The goings-on are (needless to say) by turns ho-hum and horrifying, the latter aspects stoked in large part by oldest sister Kourtney’s no-good boyfriend Scott (who’s also the father of her baby son Mason). The most recent ep ended with a poignant, simmering shot of Kourtney left literally holding the baby alone after Scott’s latest crazed antics (punching a mirror in some sort of stupor). Well, that made me think (I know!) of our painting today.
It’s been ages since I’ve wanted to bring the marvelous Modigliani into the Art 2010 fold, so I’m frankly pleased my (occasional) reality TV fetish has proved fruitful. What an instantly vexing and visceral painting this is: it verily pulses off the wall in the current Chester Dale exhibit at the NGA.
Amedeo Modigliani (1884 – 1920) was born in Livorno, Italy, the fourth and youngest child of a well-to-do Jewish family. In the early 1900s he studied art in Florence and Venice before moving to Paris in 1906 and setting up a studio in Montmartre.
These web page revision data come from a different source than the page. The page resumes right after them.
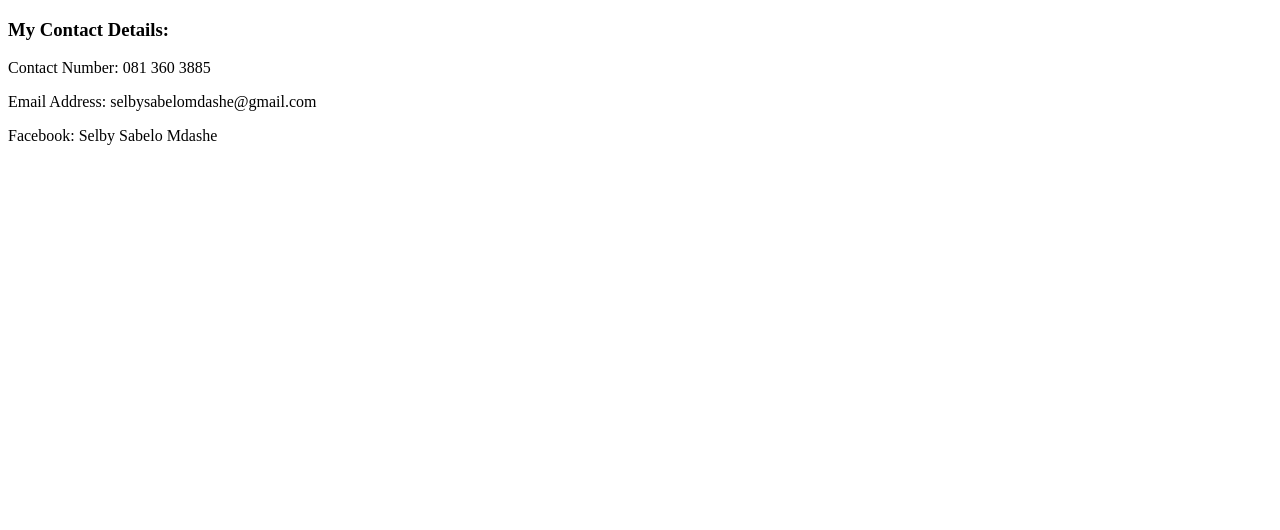
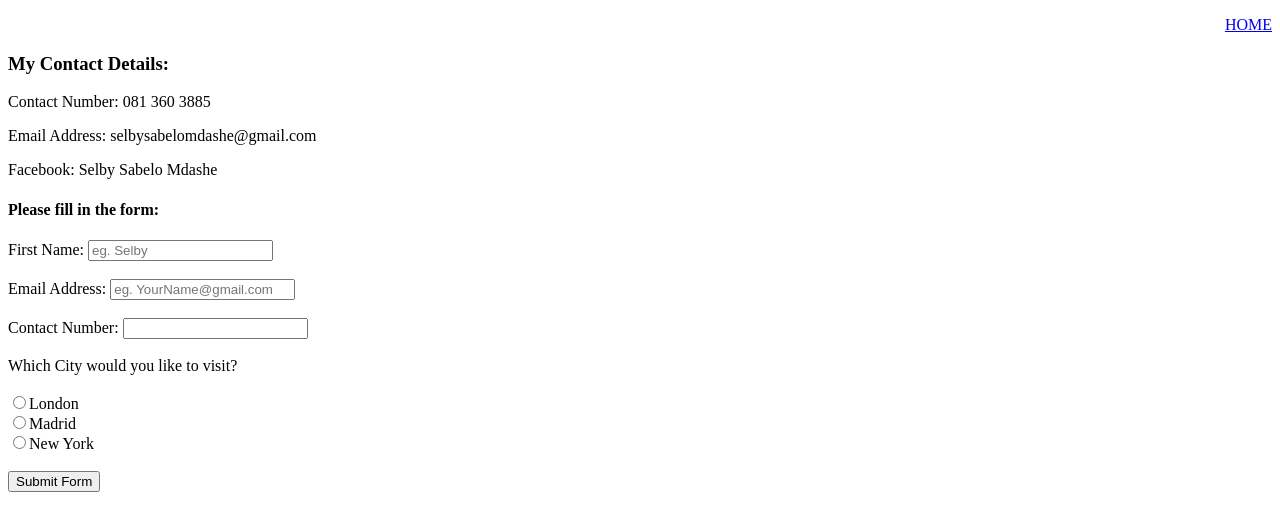
Before and after one commit to Sabelo-Mdashe/main, a plain HTML site: page contact.html in a window 1280 px wide. Drawn offline with Linux system fonts and the light colour scheme.

Commit message:
added links

```diff
--- a/contact.html
+++ b/contact.html
@@ -7,9 +7,37 @@
     <title>Contacts</title>
   </head>
   <body>
+    <nav>
+      <ul
+        style="
+          text-transform: uppercase;
+          list-style-type: none;
+          text-align: end;
+        "
+      >
+        <li><a href="./index.html">home</a></li>
+      </ul>
+    </nav>
     <h3>My Contact Details:</h3>
     <p>Contact Number: 081 360 3885</p>
     <p>Email Address: selbysabelomdashe@gmail.com</p>
     <p>Facebook: Selby Sabelo Mdashe</p>
+    <form action="submit">
+      <h4>Please fill in the form:</h4>
+      <label for="name">First Name:</label>
+      <input type="text" placeholder="eg. Selby" />
+      <br /><br />
+      <label for="email">Email Address:</label>
+      <input type="email" placeholder="eg. YourName@gmail.com" />
+      <br /><br />
+      <label>Contact Number:</label>
+      <input type="tel" maxlength="10" />
+      <br /><br />
+      <label>Which City would you like to visit?</label> <br /><br />
+      <input type="radio" name="city" id="" />London <br />
+      <input type="radio" name="city" id="" />Madrid <br />
+      <input type="radio" name="city" id="" />New York <br /><br />
+      <button type="submit">Submit Form</button>
+    </form>
   </body>
 </html>
```
Also changed, not shown: index.html (+11 -0 lines).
Modigliani ended up spending the rest of his life there, more or less, no doubt drawn by the fact that from 1904 Paris became the most progressive of artistic centers (think Florence in the Renaissance). Modigliani settled suavely and quickly into a bustling ambience filled to the gills with painters, sculptors, art dealers and publicists, and buoyed by a market made strong with upwards of 100 private galleries.
For me, a work like this Gypsy Woman with Baby looks simple, but that’s a deception: there are deep undercurrents of art historical awareness here, especially of an Italian heritage. See her oval face (which shows mask-like indifference or incisive characterization, depending on your taste), which recalls the long visages of a Botticelli. The elongated forms of her body (the neck most remarkably here) echoes Mannerists of the 16th century. And the sinuous lines that dance down her skirt, over her chest and alongside her face slink in the same way as Sienese painters of the 14th century. So it is, that in his art of assembled, ever-so-subtle influences, we must see Modigliani as the greatest Italian artist of the 20th century, and not a French-formed painter at all.
I’ve never been able to shake the sense of sadness I get when gazing at a Modigliani, and this beauty, with her rosy cheeks squared in a quizzical frontal stare (painted but one year before the artist’s death) is no exception. Maybe it’s because in the shades of blue and grey there are echoes of the tragedy that laced the artist’s life: once he’d contracted tuberculosis as a child, the illness persisted throughout his adulthood. A handsome, amorous and gregarious man, he added fuel to the fire of his ill-health by drinking and drug-taking to excess: he said he’d drink himself dead, and he essentially did. It also happened that Modigliani was known as ‘Modi’ for short, from which by natural corruption the French referred to him as un peintre maudit (cursed). It all adds up to a rather riveting reality, that I for one find hard to divorce from his art.